Items listed in a dataset
------------

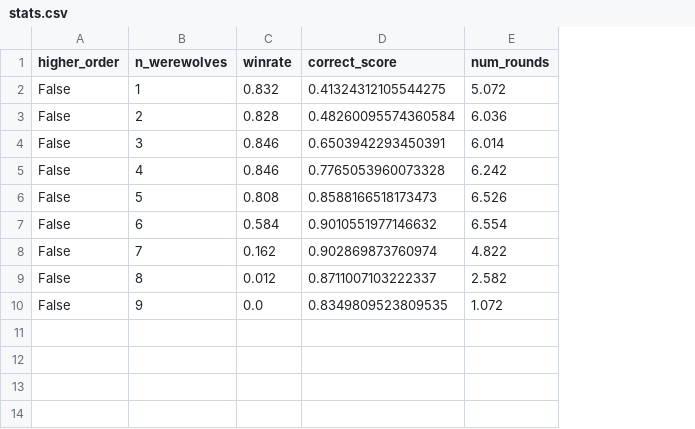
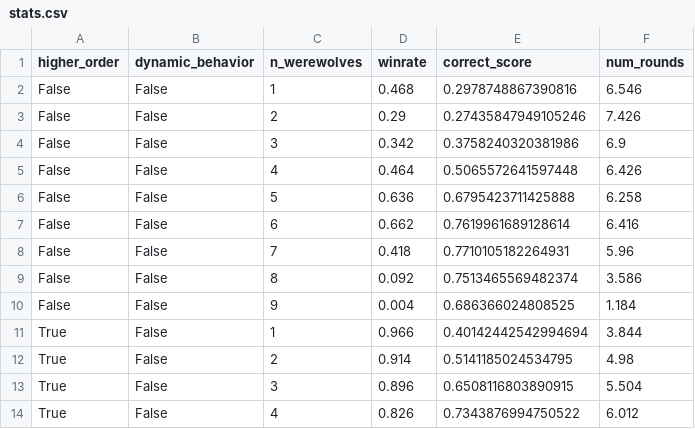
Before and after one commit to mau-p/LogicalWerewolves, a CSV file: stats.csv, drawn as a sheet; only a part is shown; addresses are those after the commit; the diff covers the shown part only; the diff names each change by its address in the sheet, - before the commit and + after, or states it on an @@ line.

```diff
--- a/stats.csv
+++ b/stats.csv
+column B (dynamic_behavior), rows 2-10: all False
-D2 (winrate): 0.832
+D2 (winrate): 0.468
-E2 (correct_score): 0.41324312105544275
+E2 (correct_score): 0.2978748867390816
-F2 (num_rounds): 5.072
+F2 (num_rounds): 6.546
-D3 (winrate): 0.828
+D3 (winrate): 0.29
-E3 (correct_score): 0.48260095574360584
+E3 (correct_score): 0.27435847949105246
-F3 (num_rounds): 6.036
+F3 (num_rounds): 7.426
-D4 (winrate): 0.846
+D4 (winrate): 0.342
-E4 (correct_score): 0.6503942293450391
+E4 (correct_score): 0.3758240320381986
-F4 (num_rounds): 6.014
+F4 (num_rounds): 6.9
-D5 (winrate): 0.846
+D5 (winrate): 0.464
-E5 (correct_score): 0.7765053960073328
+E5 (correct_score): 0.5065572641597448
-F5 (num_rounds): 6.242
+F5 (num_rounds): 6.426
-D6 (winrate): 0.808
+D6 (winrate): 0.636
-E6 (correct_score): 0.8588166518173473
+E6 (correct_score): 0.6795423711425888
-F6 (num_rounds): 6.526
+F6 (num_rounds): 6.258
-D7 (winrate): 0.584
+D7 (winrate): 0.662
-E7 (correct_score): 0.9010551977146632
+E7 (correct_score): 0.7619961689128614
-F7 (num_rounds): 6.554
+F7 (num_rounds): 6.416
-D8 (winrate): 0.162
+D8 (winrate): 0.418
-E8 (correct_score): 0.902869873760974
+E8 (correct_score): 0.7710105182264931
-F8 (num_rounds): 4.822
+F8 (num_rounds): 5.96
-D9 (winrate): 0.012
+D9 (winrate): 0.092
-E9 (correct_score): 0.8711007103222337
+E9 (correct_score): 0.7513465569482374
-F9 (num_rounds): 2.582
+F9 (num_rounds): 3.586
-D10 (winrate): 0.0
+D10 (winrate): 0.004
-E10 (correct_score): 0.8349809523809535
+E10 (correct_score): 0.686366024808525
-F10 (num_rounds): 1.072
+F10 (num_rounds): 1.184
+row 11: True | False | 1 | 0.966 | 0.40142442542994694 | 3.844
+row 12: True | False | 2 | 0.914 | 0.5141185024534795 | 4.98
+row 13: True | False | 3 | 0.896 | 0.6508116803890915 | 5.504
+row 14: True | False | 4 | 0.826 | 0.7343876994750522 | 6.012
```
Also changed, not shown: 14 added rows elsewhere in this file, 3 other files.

------------

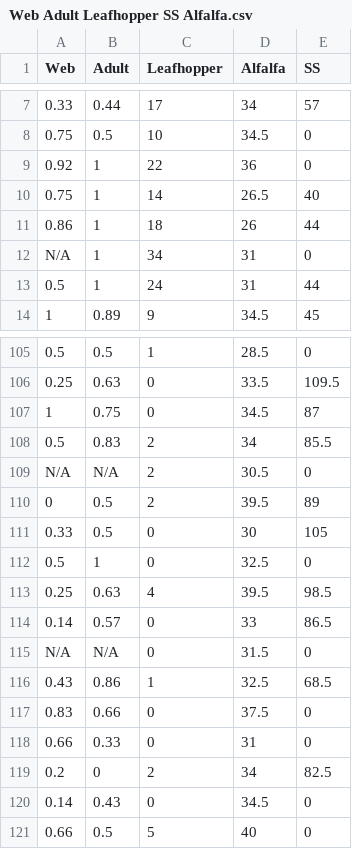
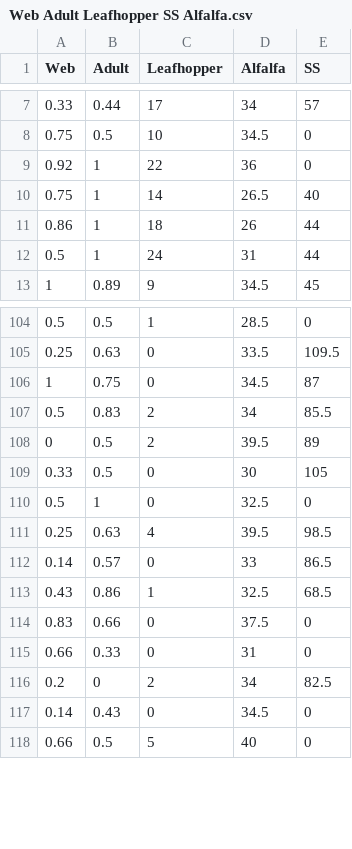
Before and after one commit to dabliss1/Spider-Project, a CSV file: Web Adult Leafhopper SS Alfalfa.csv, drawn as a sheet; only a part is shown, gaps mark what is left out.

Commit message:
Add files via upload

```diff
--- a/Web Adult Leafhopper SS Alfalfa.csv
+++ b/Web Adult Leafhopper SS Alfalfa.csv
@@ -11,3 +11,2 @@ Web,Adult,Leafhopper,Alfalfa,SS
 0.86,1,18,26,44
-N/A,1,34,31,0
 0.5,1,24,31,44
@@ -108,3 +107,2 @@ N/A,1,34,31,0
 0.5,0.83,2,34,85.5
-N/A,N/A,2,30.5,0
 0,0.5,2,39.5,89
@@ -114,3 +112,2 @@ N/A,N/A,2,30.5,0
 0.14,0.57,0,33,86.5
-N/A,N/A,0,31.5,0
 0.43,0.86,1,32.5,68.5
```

------------

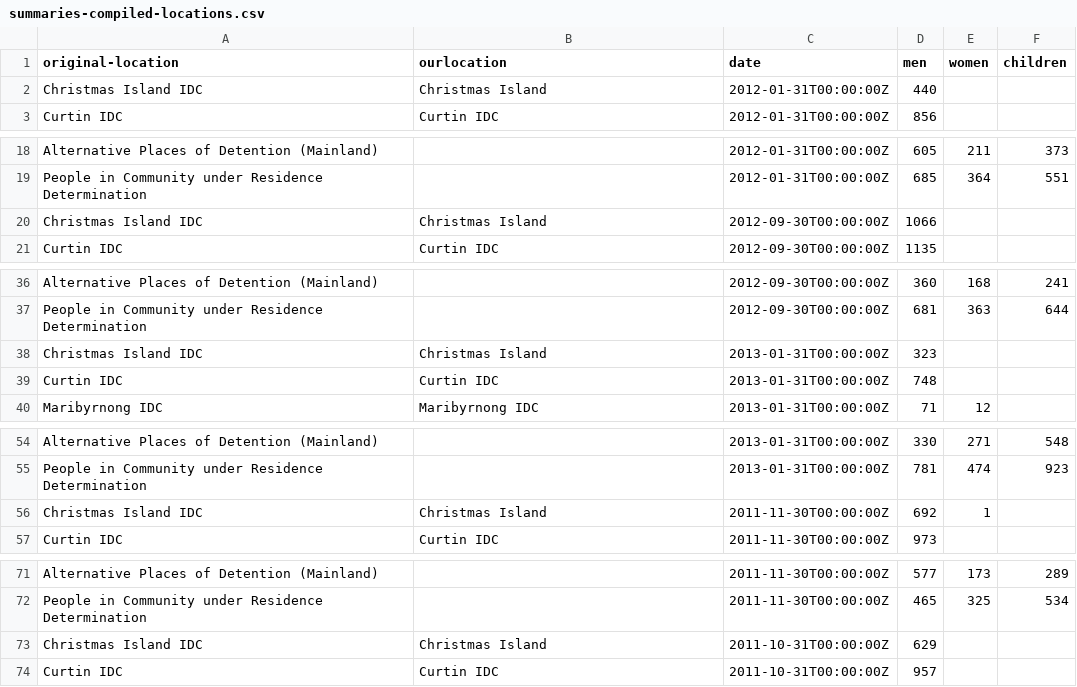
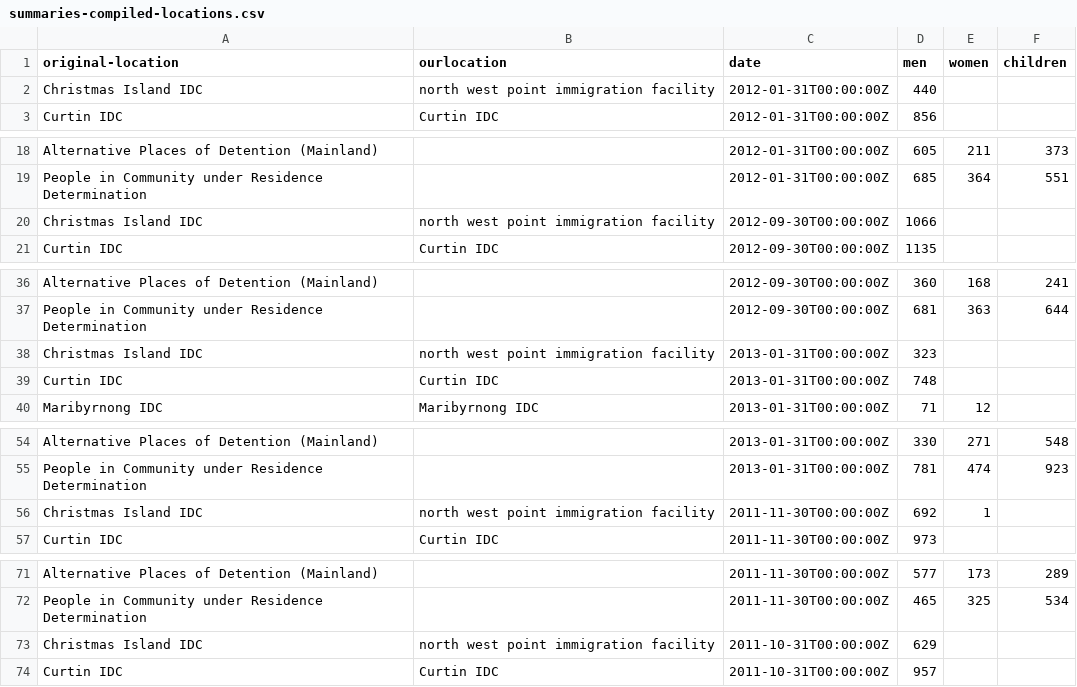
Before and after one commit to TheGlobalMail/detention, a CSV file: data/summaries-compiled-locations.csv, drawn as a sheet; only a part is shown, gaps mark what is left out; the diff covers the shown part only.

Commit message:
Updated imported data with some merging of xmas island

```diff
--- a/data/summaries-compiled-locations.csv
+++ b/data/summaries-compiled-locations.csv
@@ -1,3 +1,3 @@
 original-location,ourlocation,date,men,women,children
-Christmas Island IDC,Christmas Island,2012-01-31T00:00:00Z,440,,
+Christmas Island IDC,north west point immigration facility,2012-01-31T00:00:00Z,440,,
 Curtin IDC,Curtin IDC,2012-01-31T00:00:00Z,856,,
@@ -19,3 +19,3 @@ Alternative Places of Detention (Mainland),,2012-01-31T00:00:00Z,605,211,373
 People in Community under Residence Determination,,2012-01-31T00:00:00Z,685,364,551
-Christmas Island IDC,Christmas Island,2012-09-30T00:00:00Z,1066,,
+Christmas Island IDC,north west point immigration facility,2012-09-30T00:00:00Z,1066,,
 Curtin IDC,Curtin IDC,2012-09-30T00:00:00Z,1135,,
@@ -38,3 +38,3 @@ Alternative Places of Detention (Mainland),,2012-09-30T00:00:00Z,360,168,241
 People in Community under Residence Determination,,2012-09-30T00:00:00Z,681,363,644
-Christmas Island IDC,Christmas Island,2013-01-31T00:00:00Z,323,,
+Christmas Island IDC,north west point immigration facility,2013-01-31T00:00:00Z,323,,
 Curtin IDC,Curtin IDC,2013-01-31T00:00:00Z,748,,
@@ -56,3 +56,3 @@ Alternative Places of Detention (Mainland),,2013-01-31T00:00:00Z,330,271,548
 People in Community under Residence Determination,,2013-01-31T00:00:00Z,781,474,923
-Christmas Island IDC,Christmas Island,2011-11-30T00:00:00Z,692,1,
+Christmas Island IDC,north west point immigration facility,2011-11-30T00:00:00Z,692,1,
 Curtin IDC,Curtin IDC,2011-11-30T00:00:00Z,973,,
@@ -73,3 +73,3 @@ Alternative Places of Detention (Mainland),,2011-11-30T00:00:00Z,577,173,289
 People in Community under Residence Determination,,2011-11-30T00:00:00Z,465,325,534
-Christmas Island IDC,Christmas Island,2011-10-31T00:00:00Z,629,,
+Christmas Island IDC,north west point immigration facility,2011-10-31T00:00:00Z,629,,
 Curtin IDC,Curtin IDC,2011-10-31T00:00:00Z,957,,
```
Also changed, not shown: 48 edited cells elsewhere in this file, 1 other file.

------------

■ Action item
Among the records, find each line where the word "locations" occurs, and copy it.

■ Task result
Before and after one commit to TheGlobalMail/detention, a CSV file: data/summaries-compiled-locations.csv, drawn as a sheet; only a part is shown, gaps mark what is left out; the diff covers the shown part only.
--- a/data/summaries-compiled-locations.csv
+++ b/data/summaries-compiled-locations.csv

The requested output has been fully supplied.